This week I was in Amsterdam for IDFA and while crossing the IJ river I was startled by the look of the A’DAM tower. As I remembered it, it was covered in large billboards with colourfull quotes. Now it was almost entirely stripped, even the viewpoint was removed. Only a part of the former façade which belonged to the Shell tower was still visible, with its blinded glass reflecting the sun. This made me think of the history of the building and what is going to happen with it now.

During the construction of the original building in 1966, the concrete floor was of poor quality and it had to be blown up with dynamite in order to pour the new floor. In 1971 the tower was finished and 36 years later they decided to leave the building. After a period of vacancy the building will now house a nightclub, hotel, office space, parking and much more. The former structure is reused and the façade is redesigned in style of the Shell tower.

Today Amsterdam conducts the policy to build climate neutral. The ambition of Amsterdam is to build 40% climate neutral before 2015 and 100% climate neutral after 2015. Also for redesign the ambition of climate neutral design is being put into practice. (Noordwaarts 2012)

The selection of the architects Claus & Kaan for the new design was based on several criteria.
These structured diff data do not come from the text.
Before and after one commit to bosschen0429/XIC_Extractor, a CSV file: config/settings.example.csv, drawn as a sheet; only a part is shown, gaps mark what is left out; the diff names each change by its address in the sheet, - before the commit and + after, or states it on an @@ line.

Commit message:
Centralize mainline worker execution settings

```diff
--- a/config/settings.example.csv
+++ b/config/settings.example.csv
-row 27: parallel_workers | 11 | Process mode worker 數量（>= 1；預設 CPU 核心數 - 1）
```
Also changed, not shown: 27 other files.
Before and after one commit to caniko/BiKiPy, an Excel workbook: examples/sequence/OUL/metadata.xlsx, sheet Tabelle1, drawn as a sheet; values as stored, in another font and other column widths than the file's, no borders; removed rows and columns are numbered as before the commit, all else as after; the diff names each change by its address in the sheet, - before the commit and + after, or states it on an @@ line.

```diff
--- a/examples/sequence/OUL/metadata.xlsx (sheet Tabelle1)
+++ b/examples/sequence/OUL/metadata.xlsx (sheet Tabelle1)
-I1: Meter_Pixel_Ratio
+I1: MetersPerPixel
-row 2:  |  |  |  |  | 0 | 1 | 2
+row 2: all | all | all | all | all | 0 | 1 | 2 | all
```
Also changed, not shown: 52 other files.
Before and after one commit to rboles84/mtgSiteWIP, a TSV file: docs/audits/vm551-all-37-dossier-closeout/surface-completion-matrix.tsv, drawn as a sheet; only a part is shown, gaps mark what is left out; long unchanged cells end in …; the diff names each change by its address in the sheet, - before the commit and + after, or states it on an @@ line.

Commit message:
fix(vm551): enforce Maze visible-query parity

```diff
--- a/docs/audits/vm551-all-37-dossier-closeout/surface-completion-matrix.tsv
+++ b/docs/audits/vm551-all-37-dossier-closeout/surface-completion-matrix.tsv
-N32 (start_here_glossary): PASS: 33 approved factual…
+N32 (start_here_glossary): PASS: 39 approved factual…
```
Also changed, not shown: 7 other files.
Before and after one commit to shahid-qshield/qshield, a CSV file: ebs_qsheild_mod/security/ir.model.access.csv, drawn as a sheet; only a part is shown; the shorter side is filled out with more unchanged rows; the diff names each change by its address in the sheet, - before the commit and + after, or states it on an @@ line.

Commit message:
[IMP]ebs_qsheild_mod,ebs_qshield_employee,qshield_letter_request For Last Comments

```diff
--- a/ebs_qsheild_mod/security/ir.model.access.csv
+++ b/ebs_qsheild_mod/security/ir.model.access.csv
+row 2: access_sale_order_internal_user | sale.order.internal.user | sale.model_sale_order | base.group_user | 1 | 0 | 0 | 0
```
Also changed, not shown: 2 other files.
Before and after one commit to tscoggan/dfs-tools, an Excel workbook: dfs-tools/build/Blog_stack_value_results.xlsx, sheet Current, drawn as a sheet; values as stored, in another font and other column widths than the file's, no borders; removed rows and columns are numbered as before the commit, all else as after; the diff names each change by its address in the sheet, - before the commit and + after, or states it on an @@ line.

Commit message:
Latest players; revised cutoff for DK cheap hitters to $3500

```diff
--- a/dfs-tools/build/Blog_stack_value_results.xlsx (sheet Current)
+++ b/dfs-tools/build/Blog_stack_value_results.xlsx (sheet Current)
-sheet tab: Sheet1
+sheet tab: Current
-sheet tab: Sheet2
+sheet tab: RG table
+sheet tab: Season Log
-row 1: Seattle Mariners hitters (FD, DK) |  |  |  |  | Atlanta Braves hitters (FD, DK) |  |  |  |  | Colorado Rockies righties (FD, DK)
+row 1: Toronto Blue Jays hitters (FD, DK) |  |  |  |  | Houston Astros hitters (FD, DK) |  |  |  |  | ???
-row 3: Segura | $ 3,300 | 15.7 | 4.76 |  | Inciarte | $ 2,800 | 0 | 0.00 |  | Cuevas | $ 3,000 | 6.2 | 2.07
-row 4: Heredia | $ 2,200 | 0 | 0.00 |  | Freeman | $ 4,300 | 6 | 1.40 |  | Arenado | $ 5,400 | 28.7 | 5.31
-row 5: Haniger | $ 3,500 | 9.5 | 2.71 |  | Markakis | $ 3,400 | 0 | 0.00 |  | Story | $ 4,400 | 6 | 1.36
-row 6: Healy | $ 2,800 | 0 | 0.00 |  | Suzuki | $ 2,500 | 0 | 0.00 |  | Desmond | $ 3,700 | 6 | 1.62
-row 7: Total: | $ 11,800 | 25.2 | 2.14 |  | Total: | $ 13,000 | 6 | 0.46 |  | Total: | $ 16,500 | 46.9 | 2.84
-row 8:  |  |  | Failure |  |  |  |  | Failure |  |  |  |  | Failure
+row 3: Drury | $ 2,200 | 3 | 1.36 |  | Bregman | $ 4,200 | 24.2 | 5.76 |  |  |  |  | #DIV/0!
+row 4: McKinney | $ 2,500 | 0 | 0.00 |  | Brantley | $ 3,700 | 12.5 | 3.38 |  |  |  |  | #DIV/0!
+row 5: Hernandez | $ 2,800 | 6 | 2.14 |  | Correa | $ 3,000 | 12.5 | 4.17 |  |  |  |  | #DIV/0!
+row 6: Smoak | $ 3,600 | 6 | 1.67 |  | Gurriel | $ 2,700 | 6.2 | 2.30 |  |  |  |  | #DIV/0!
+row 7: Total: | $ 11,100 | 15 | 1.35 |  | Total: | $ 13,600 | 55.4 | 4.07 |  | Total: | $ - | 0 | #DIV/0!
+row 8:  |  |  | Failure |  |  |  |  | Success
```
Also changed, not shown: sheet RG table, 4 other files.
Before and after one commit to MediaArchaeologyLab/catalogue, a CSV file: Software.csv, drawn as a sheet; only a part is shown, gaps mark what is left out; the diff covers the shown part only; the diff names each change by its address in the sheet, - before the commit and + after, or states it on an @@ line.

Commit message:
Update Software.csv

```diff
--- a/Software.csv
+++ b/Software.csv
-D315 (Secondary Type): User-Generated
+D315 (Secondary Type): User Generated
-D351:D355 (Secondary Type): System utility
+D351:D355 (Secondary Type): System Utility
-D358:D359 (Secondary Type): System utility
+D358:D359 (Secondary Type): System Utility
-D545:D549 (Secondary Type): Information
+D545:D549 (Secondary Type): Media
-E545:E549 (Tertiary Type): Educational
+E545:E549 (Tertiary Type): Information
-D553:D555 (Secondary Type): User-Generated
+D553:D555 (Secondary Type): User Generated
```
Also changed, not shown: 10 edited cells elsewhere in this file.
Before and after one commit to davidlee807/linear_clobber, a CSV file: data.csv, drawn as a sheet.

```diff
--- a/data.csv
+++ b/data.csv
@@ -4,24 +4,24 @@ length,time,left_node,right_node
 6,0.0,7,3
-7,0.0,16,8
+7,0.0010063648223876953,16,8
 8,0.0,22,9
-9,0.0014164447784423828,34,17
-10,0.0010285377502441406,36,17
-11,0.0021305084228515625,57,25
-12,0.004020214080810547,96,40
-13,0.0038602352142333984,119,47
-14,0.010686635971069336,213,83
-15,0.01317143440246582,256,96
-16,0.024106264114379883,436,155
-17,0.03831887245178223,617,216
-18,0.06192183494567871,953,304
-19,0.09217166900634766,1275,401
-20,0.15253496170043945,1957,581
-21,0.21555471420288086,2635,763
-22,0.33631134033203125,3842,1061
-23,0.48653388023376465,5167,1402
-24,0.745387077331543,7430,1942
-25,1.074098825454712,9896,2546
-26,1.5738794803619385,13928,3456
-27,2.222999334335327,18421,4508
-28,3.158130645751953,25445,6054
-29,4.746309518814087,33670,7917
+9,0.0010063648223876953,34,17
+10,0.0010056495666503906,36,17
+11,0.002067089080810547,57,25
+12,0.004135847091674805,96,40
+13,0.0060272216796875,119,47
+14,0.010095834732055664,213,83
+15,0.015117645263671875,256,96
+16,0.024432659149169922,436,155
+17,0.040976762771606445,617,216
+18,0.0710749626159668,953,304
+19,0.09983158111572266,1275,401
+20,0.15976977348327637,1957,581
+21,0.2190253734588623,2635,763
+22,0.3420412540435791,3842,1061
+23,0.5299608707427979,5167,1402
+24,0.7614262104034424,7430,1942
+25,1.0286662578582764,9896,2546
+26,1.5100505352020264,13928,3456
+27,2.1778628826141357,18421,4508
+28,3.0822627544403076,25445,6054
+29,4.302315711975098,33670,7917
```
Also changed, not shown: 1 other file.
Firstly the façade of the building needed to be thoroughly renovated in order to improve the insulating capacity, reduce the energy use and the application of sustainable materials suchs as FSC wood, and recycled materials. Secondly, peak interior temperatures need to be prevented by optimizing the use of heat and cold storage. Thirdly, the municipality proposes to incorporate the generation of sustainable energy in the renovation of the roof and façade. Finally, they aim to reduce the amount of traditional parking places and ask for a vision on electrical transportation applications.

These criteria are being monitored by the municipality before, during and after construction. Making sure the Toren Overhoeks will set an example for further sustainable development in renovation in the city of Amsterdam, where traditional rules and regulations often form great obstacles towards climate neutral redesign.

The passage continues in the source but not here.